- [Task objective]
Repeat every record below exactly, omitting any pictures.

(Itemized modification records)
□ □ □ □

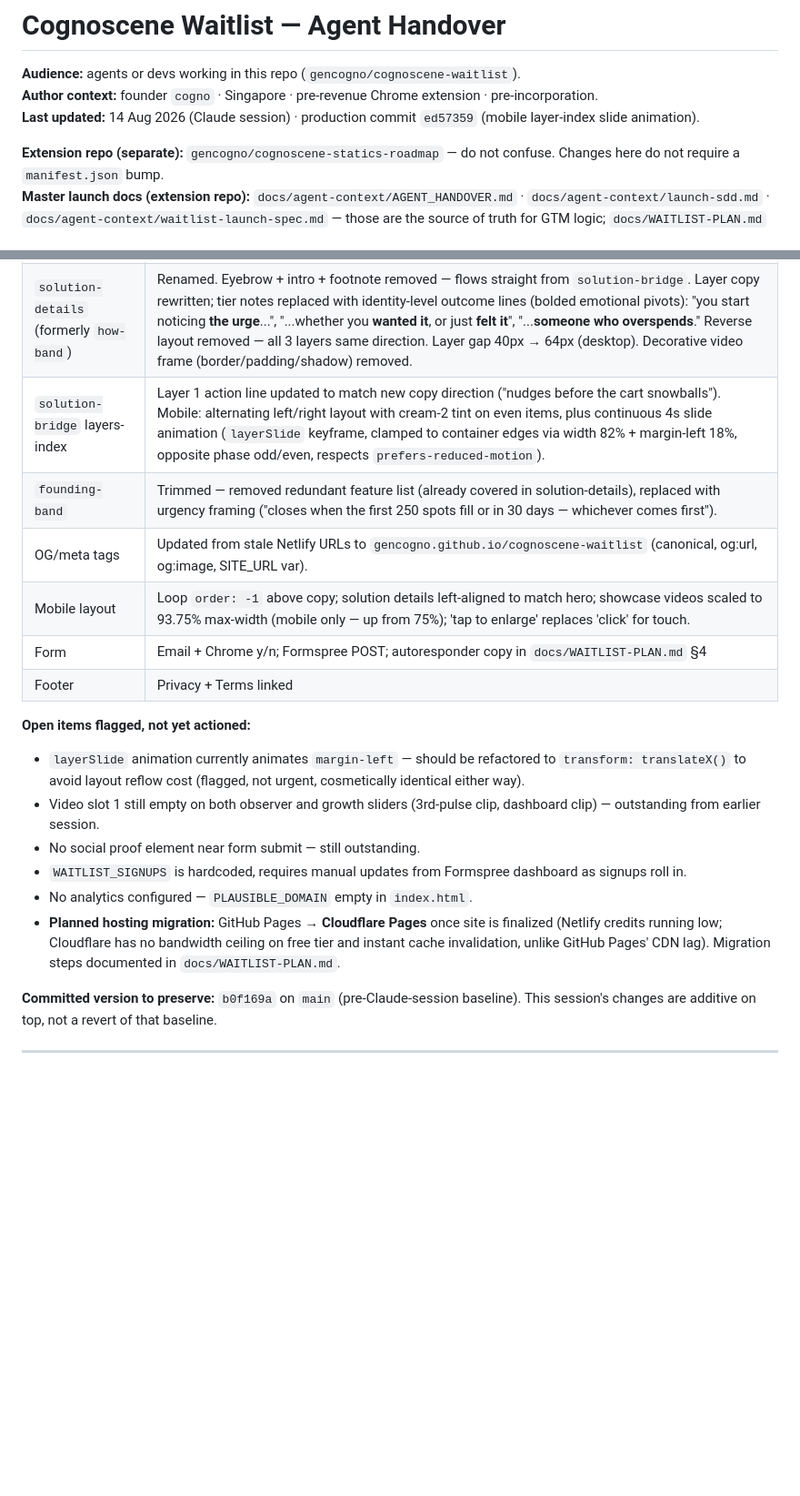
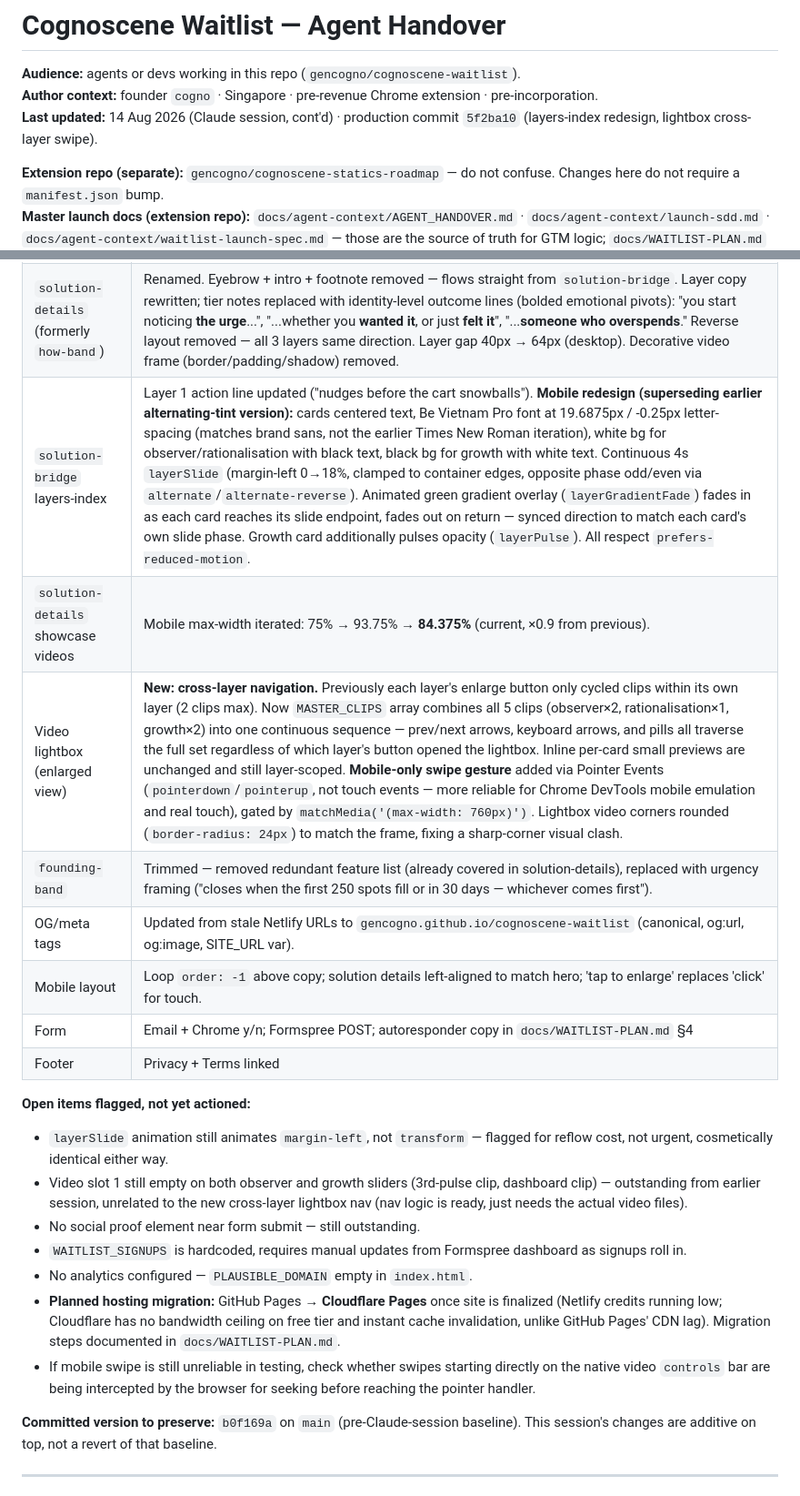
Before and after one commit to gencogno/cognoscene-waitlist, a Markdown page: docs/HANDOVER.md, 2 parts joined by grey strips. Shown at 91% size. GitHub-like rendering; blank space fills up the shorter version.

Commit message:
handover: log layers-index redesign, cross-layer lightbox nav + mobile swipe, video sizing

```diff
--- a/docs/HANDOVER.md
+++ b/docs/HANDOVER.md
@@ -2,7 +2,7 @@
 
 **Audience:** agents or devs working in this repo (`gencogno/cognoscene-waitlist`).
 **Author context:** founder `cogno` · Singapore · pre-revenue Chrome extension · pre-incorporation.
-**Last updated:** 14 Aug 2026 (Claude session) · production commit `ed57359` (mobile layer-index slide animation).
+**Last updated:** 14 Aug 2026 (Claude session, cont'd) · production commit `5f2ba10` (layers-index redesign, lightbox cross-layer swipe).
 
 **Extension repo (separate):** `gencogno/cognoscene-statics-roadmap` — do not confuse. Changes here do not require a `manifest.json` bump.
 **Master launch docs (extension repo):** `docs/agent-context/AGENT_HANDOVER.md` · `docs/agent-context/launch-sdd.md` · `docs/agent-context/waitlist-launch-spec.md` — those are the source of truth for GTM logic; `docs/WAITLIST-PLAN.md` in this repo is the distilled, waitlist-scoped version.
@@ -60,20 +60,23 @@ cognoscene-waitlist/
 | Problem band | **SVG loop diagram** (1.25× scale) — see-you-buy-regret cards with hub chevrons; faint shadow on cards (no border) |
 | Problem copy | Lead-in in header; body = trap beat → regret quote → pivot (bold close) |
 | `solution-details` (formerly `how-band`) | Renamed. Eyebrow + intro + footnote removed — flows straight from `solution-bridge`. Layer copy rewritten; tier notes replaced with identity-level outcome lines (bolded emotional pivots): "you start noticing **the urge**...", "...whether you **wanted it**, or just **felt it**", "...**someone who overspends**." Reverse layout removed — all 3 layers same direction. Layer gap 40px → 64px (desktop). Decorative video frame (border/padding/shadow) removed. |
-| `solution-bridge` layers-index | Layer 1 action line updated to match new copy direction ("nudges before the cart snowballs"). Mobile: alternating left/right layout with cream-2 tint on even items, plus continuous 4s slide animation (`layerSlide` keyframe, clamped to container edges via width 82% + margin-left 18%, opposite phase odd/even, respects `prefers-reduced-motion`). |
+| `solution-bridge` layers-index | Layer 1 action line updated ("nudges before the cart snowballs"). **Mobile redesign (superseding earlier alternating-tint version):** cards centered text, Be Vietnam Pro font at 19.6875px / -0.25px letter-spacing (matches brand sans, not the earlier Times New Roman iteration), white bg for observer/rationalisation with black text, black bg for growth with white text. Continuous 4s `layerSlide` (margin-left 0→18%, clamped to container edges, opposite phase odd/even via `alternate`/`alternate-reverse`). Animated green gradient overlay (`layerGradientFade`) fades in as each card reaches its slide endpoint, fades out on return — synced direction to match each card's own slide phase. Growth card additionally pulses opacity (`layerPulse`). All respect `prefers-reduced-motion`. |
+| `solution-details` showcase videos | Mobile max-width iterated: 75% → 93.75% → **84.375%** (current, ×0.9 from previous). |
+| Video lightbox (enlarged view) | **New: cross-layer navigation.** Previously each layer's enlarge button only cycled clips within its own layer (2 clips max). Now `MASTER_CLIPS` array combines all 5 clips (observer×2, rationalisation×1, growth×2) into one continuous sequence — prev/next arrows, keyboard arrows, and pills all traverse the full set regardless of which layer's button opened the lightbox. Inline per-card small previews are unchanged and still layer-scoped. **Mobile-only swipe gesture** added via Pointer Events (`pointerdown`/`pointerup`, not touch events — more reliable for Chrome DevTools mobile emulation and real touch), gated by `matchMedia('(max-width: 760px)')`. Lightbox video corners rounded (`border-radius: 24px`) to match the frame, fixing a sharp-corner visual clash. |
 | `founding-band` | Trimmed — removed redundant feature list (already covered in solution-details), replaced with urgency framing ("closes when the first 250 spots fill or in 30 days — whichever comes first"). |
 | OG/meta tags | Updated from stale Netlify URLs to `gencogno.github.io/cognoscene-waitlist` (canonical, og:url, og:image, SITE_URL var). |
-| Mobile layout | Loop `order: -1` above copy; solution details left-aligned to match hero; showcase videos scaled to 93.75% max-width (mobile only — up from 75%); 'tap to enlarge' replaces 'click' for touch. |
+| Mobile layout | Loop `order: -1` above copy; solution details left-aligned to match hero; 'tap to enlarge' replaces 'click' for touch. |
 | Form | Email + Chrome y/n; Formspree POST; autoresponder copy in `docs/WAITLIST-PLAN.md` §4 |
 | Footer | Privacy + Terms linked |
 
 **Open items flagged, not yet actioned:**
-- `layerSlide` animation currently animates `margin-left` — should be refactored to `transform: translateX()` to avoid layout reflow cost (flagged, not urgent, cosmetically identical either way).
-- Video slot 1 still empty on both observer and growth sliders (3rd-pulse clip, dashboard clip) — outstanding from earlier session.
+- `layerSlide` animation still animates `margin-left`, not `transform` — flagged for reflow cost, not urgent, cosmetically identical either way.
+- Video slot 1 still empty on both observer and growth sliders (3rd-pulse clip, dashboard clip) — outstanding from earlier session, unrelated to the new cross-layer lightbox nav (nav logic is ready, just needs the actual video files).
 - No social proof element near form submit — still outstanding.
 - `WAITLIST_SIGNUPS` is hardcoded, requires manual updates from Formspree dashboard as signups roll in.
 - No analytics configured — `PLAUSIBLE_DOMAIN` empty in `index.html`.
 - **Planned hosting migration:** GitHub Pages → **Cloudflare Pages** once site is finalized (Netlify credits running low; Cloudflare has no bandwidth ceiling on free tier and instant cache invalidation, unlike GitHub Pages' CDN lag). Migration steps documented in `docs/WAITLIST-PLAN.md`.
+- If mobile swipe is still unreliable in testing, check whether swipes starting directly on the native video `controls` bar are being intercepted by the browser for seeking before reaching the pointer handler.
 
 **Committed version to preserve:** `b0f169a` on `main` (pre-Claude-session baseline). This session's changes are additive on top, not a revert of that baseline.
 
```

□ □ □ □

- [Finished exercise]
Before and after one commit to gencogno/cognoscene-waitlist, a Markdown page: docs/HANDOVER.md, 2 parts joined by grey strips. Shown at 91% size. GitHub-like rendering; blank space fills up the shorter version.

Commit message:
handover: log layers-index redesign, cross-layer lightbox nav + mobile swipe, video sizing

```diff
--- a/docs/HANDOVER.md
+++ b/docs/HANDOVER.md
@@ -2,7 +2,7 @@
 
 **Audience:** agents or devs working in this repo (`gencogno/cognoscene-waitlist`).
 **Author context:** founder `cogno` · Singapore · pre-revenue Chrome extension · pre-incorporation.
-**Last updated:** 14 Aug 2026 (Claude session) · production commit `ed57359` (mobile layer-index slide animation).
+**Last updated:** 14 Aug 2026 (Claude session, cont'd) · production commit `5f2ba10` (layers-index redesign, lightbox cross-layer swipe).
 
 **Extension repo (separate):** `gencogno/cognoscene-statics-roadmap` — do not confuse. Changes here do not require a `manifest.json` bump.
 **Master launch docs (extension repo):** `docs/agent-context/AGENT_HANDOVER.md` · `docs/agent-context/launch-sdd.md` · `docs/agent-context/waitlist-launch-spec.md` — those are the source of truth for GTM logic; `docs/WAITLIST-PLAN.md` in this repo is the distilled, waitlist-scoped version.
@@ -60,20 +60,23 @@ cognoscene-waitlist/
 | Problem band | **SVG loop diagram** (1.25× scale) — see-you-buy-regret cards with hub chevrons; faint shadow on cards (no border) |
 | Problem copy | Lead-in in header; body = trap beat → regret quote → pivot (bold close) |
 | `solution-details` (formerly `how-band`) | Renamed. Eyebrow + intro + footnote removed — flows straight from `solution-bridge`. Layer copy rewritten; tier notes replaced with identity-level outcome lines (bolded emotional pivots): "you start noticing **the urge**...", "...whether you **wanted it**, or just **felt it**", "...**someone who overspends**." Reverse layout removed — all 3 layers same direction. Layer gap 40px → 64px (desktop). Decorative video frame (border/padding/shadow) removed. |
-| `solution-bridge` layers-index | Layer 1 action line updated to match new copy direction ("nudges before the cart snowballs"). Mobile: alternating left/right layout with cream-2 tint on even items, plus continuous 4s slide animation (`layerSlide` keyframe, clamped to container edges via width 82% + margin-left 18%, opposite phase odd/even, respects `prefers-reduced-motion`). |
+| `solution-bridge` layers-index | Layer 1 action line updated ("nudges before the cart snowballs"). **Mobile redesign (superseding earlier alternating-tint version):** cards centered text, Be Vietnam Pro font at 19.6875px / -0.25px letter-spacing (matches brand sans, not the earlier Times New Roman iteration), white bg for observer/rationalisation with black text, black bg for growth with white text. Continuous 4s `layerSlide` (margin-left 0→18%, clamped to container edges, opposite phase odd/even via `alternate`/`alternate-reverse`). Animated green gradient overlay (`layerGradientFade`) fades in as each card reaches its slide endpoint, fades out on return — synced direction to match each card's own slide phase. Growth card additionally pulses opacity (`layerPulse`). All respect `prefers-reduced-motion`. |
+| `solution-details` showcase videos | Mobile max-width iterated: 75% → 93.75% → **84.375%** (current, ×0.9 from previous). |
+| Video lightbox (enlarged view) | **New: cross-layer navigation.** Previously each layer's enlarge button only cycled clips within its own layer (2 clips max). Now `MASTER_CLIPS` array combines all 5 clips (observer×2, rationalisation×1, growth×2) into one continuous sequence — prev/next arrows, keyboard arrows, and pills all traverse the full set regardless of which layer's button opened the lightbox. Inline per-card small previews are unchanged and still layer-scoped. **Mobile-only swipe gesture** added via Pointer Events (`pointerdown`/`pointerup`, not touch events — more reliable for Chrome DevTools mobile emulation and real touch), gated by `matchMedia('(max-width: 760px)')`. Lightbox video corners rounded (`border-radius: 24px`) to match the frame, fixing a sharp-corner visual clash. |
 | `founding-band` | Trimmed — removed redundant feature list (already covered in solution-details), replaced with urgency framing ("closes when the first 250 spots fill or in 30 days — whichever comes first"). |
 | OG/meta tags | Updated from stale Netlify URLs to `gencogno.github.io/cognoscene-waitlist` (canonical, og:url, og:image, SITE_URL var). |
-| Mobile layout | Loop `order: -1` above copy; solution details left-aligned to match hero; showcase videos scaled to 93.75% max-width (mobile only — up from 75%); 'tap to enlarge' replaces 'click' for touch. |
+| Mobile layout | Loop `order: -1` above copy; solution details left-aligned to match hero; 'tap to enlarge' replaces 'click' for touch. |
 | Form | Email + Chrome y/n; Formspree POST; autoresponder copy in `docs/WAITLIST-PLAN.md` §4 |
 | Footer | Privacy + Terms linked |
 
 **Open items flagged, not yet actioned:**
-- `layerSlide` animation currently animates `margin-left` — should be refactored to `transform: translateX()` to avoid layout reflow cost (flagged, not urgent, cosmetically identical either way).
-- Video slot 1 still empty on both observer and growth sliders (3rd-pulse clip, dashboard clip) — outstanding from earlier session.
+- `layerSlide` animation still animates `margin-left`, not `transform` — flagged for reflow cost, not urgent, cosmetically identical either way.
+- Video slot 1 still empty on both observer and growth sliders (3rd-pulse clip, dashboard clip) — outstanding from earlier session, unrelated to the new cross-layer lightbox nav (nav logic is ready, just needs the actual video files).
 - No social proof element near form submit — still outstanding.
 - `WAITLIST_SIGNUPS` is hardcoded, requires manual updates from Formspree dashboard as signups roll in.
 - No analytics configured — `PLAUSIBLE_DOMAIN` empty in `index.html`.
 - **Planned hosting migration:** GitHub Pages → **Cloudflare Pages** once site is finalized (Netlify credits running low; Cloudflare has no bandwidth ceiling on free tier and instant cache invalidation, unlike GitHub Pages' CDN lag). Migration steps documented in `docs/WAITLIST-PLAN.md`.
+- If mobile swipe is still unreliable in testing, check whether swipes starting directly on the native video `controls` bar are being intercepted by the browser for seeking before reaching the pointer handler.
 
 **Committed version to preserve:** `b0f169a` on `main` (pre-Claude-session baseline). This session's changes are additive on top, not a revert of that baseline.
 
```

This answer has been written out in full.